WR Board of Directors meet to set strategic direction

Aug 4, 2022
Written by WR Communications

The Washington Retail Association (WR) board of directors met this past week under the leadership of WR’s President & CEO Renée Sunde, for an information-packed two-day retreat in Vancouver, Washington. As we establish goals for the 2022/23 fiscal year, the all-volunteer board is responsible for the overall governance, policy and position development, as well as the fiduciary oversight and visionary focus of the association.

WR’s board is comprised of a strategic mix of retail leaders representing Washington-based and multi-state retailers of all sizes and sectors of the industry. A huge thank you to our board officers, which include Chairwoman Theresa Treat, Ben Bridge; Incoming Chairman Kent Wilson, Target; Treasurer Rob Jensen, Lantern Press; Past Chair Sean Brownlee, CEO of Ravenox.

Board Members at large include Alesha Shemwell, Bellevue Collection; Amy Rhodes, 7-Eleven, Inc; Andy Ryder, Shur-Kleen Car Wash; Chuck Miller, Macy’s; Deborah Herron, Walmart; Jerry Irwin, Brookfield Properties; John Dillon, The Home Depot; Karin Holt, Best Buy; Kent Wilson, Target; Krista Beck, Jerry’s Auto Supply; Lowell Gordon, The Creative Office; Meredith Preloh, Lowes; Ruthann Goularte, Drees; and Sally West, Walgreens.

A big thank you to Representatives Stonier and Wylie and Senator Wilson from the 49th and 17th districts, who shared their top priorities and discussed how the issues surrounding organized retail crime and public safety had and continue to impact retailers in their districts.

As the industry navigates yet another season of economic uncertainty, keynote speaker Dr. William B. Conerly provided an update on the economy and how Washington retailers will be impacted by the threat of a recession over the coming months and years.

Although Conerly resisted stating that the U.S. is officially in recession, he did warn that approximately 44% of economists believe the probability of a recession within the next 12 months is likely. The bigger issue is still the U.S. workforce, which Conerly called “the scariest chart he’s done.”

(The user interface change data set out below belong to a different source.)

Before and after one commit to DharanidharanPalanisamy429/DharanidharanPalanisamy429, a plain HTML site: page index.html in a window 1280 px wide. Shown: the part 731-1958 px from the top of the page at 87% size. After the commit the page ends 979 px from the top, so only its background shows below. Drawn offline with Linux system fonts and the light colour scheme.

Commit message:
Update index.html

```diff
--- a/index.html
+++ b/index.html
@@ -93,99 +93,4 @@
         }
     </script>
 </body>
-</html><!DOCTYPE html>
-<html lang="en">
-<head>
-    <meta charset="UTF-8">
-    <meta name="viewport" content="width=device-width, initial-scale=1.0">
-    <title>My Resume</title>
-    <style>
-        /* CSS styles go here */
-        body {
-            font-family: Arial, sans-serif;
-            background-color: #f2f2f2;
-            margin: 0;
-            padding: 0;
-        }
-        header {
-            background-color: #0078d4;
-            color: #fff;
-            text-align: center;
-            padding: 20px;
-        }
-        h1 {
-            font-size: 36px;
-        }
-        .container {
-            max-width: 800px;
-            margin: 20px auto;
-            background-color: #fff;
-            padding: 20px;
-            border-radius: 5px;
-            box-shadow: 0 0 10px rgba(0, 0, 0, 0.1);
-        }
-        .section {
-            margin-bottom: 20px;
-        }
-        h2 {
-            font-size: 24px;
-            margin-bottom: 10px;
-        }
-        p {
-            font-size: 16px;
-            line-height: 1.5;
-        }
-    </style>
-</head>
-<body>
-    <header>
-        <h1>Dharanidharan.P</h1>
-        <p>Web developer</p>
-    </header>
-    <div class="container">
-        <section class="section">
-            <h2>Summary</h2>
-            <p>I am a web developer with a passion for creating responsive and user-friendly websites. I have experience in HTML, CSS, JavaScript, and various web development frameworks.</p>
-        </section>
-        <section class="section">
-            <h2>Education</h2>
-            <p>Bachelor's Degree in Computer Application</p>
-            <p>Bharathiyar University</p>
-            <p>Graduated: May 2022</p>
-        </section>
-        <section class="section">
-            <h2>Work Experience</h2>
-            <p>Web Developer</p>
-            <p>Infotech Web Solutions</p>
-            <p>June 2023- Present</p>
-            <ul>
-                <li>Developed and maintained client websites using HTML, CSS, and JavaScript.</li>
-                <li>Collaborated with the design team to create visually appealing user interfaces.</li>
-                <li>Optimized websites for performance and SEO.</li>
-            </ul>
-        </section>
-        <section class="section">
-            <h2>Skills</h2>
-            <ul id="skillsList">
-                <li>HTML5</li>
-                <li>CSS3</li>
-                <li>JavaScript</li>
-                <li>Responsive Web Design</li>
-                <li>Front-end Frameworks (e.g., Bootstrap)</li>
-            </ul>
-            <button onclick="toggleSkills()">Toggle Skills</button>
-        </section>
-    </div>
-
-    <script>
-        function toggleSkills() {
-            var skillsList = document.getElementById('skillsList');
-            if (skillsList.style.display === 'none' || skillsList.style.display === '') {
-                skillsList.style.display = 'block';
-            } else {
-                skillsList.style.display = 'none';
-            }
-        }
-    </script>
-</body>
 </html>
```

The labor force was one of the biggest issues facing retailers in early 2020, and the pandemic has only heightened workforce challenges. “We’ve had four decades of really strong labor force growth, and look where we are now, about as low as we’ve been since the Civil war,” said Conerly. The state’s population forecast says it’s going to get a little better in the decade between 2030 to 2040, but until we see population growth, labor force challenges will remain one of the most impactful across industry sectors.

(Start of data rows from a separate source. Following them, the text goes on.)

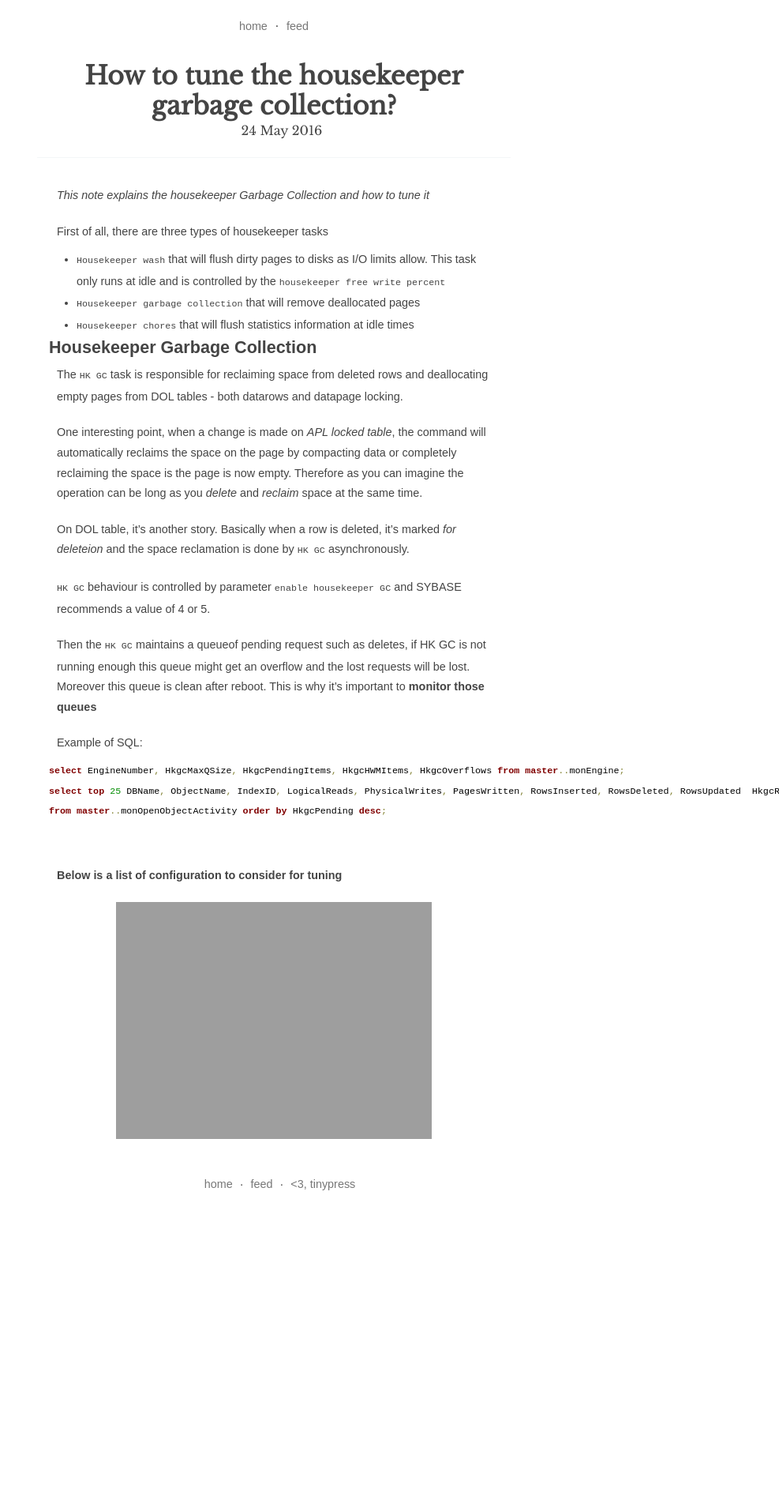
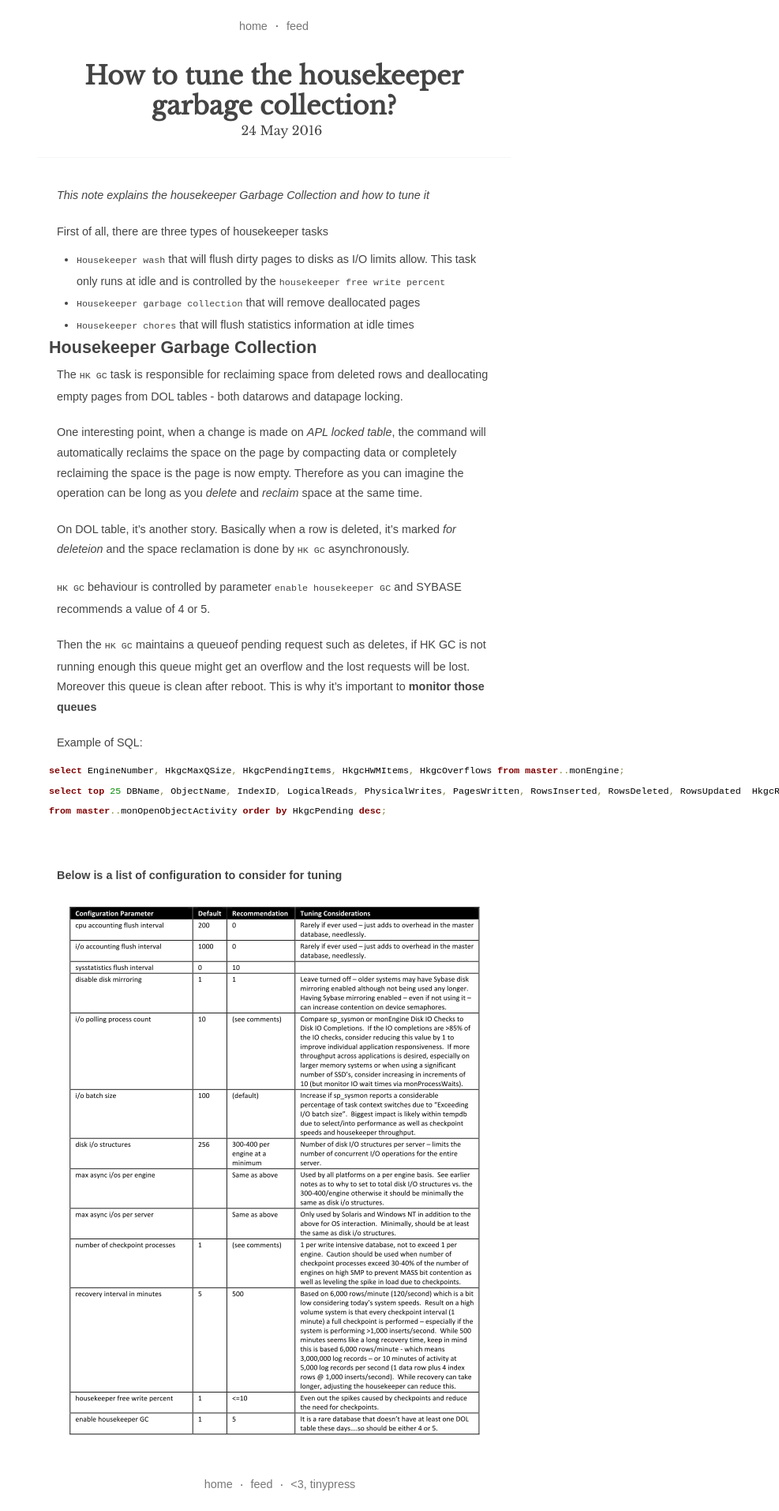
Before and after one commit to fipnova51/fipnova51.github.io, a Jekyll site: the page built from _posts/2016-05-24-how-to-tune-the-housekeeper-garbage-collection.markdown, in a window 1280 px wide. Shown: the whole page at 79% size, without its empty margins (293-1280 px from the left). Built offline with Jekyll 4.4.1, drawn with Linux system fonts in a browser that asks for light colours; before the commit the page ends 1533 px from its top, so only the background shows below that.

Commit message:
Update 2016-05-24-how-to-tune-the-housekeeper-garbage-collection.markdown

```diff
--- a/_posts/2016-05-24-how-to-tune-the-housekeeper-garbage-collection.markdown
+++ b/_posts/2016-05-24-how-to-tune-the-housekeeper-garbage-collection.markdown
@@ -37,4 +37,4 @@ Example of SQL:
 
 **Below is a list of configuration to consider for tuning**
 
-![checkpoint and housekeeper]({{ site.url }}/assets/pictures/checkpoint_housekeeper_tuning_starting_points.png)
+![checkpoint and housekeeper]({{ site.url }}/assets/pictures/checkpoint_housekeeper_tuning_starting_point.png)
```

The two-day retreat included a campaign update from Paul Graves, President of Enterprise Washington and one of four voting commissioners on Washington’s redistricting commission. Dann Mead Smith, Owner of The Mead Smith Group and Co-founder of Project 42, an advocacy and capacity-building non-profit, presented an overview of the “blueprint,” a method of building a durable infrastructure to change the course of Washington state.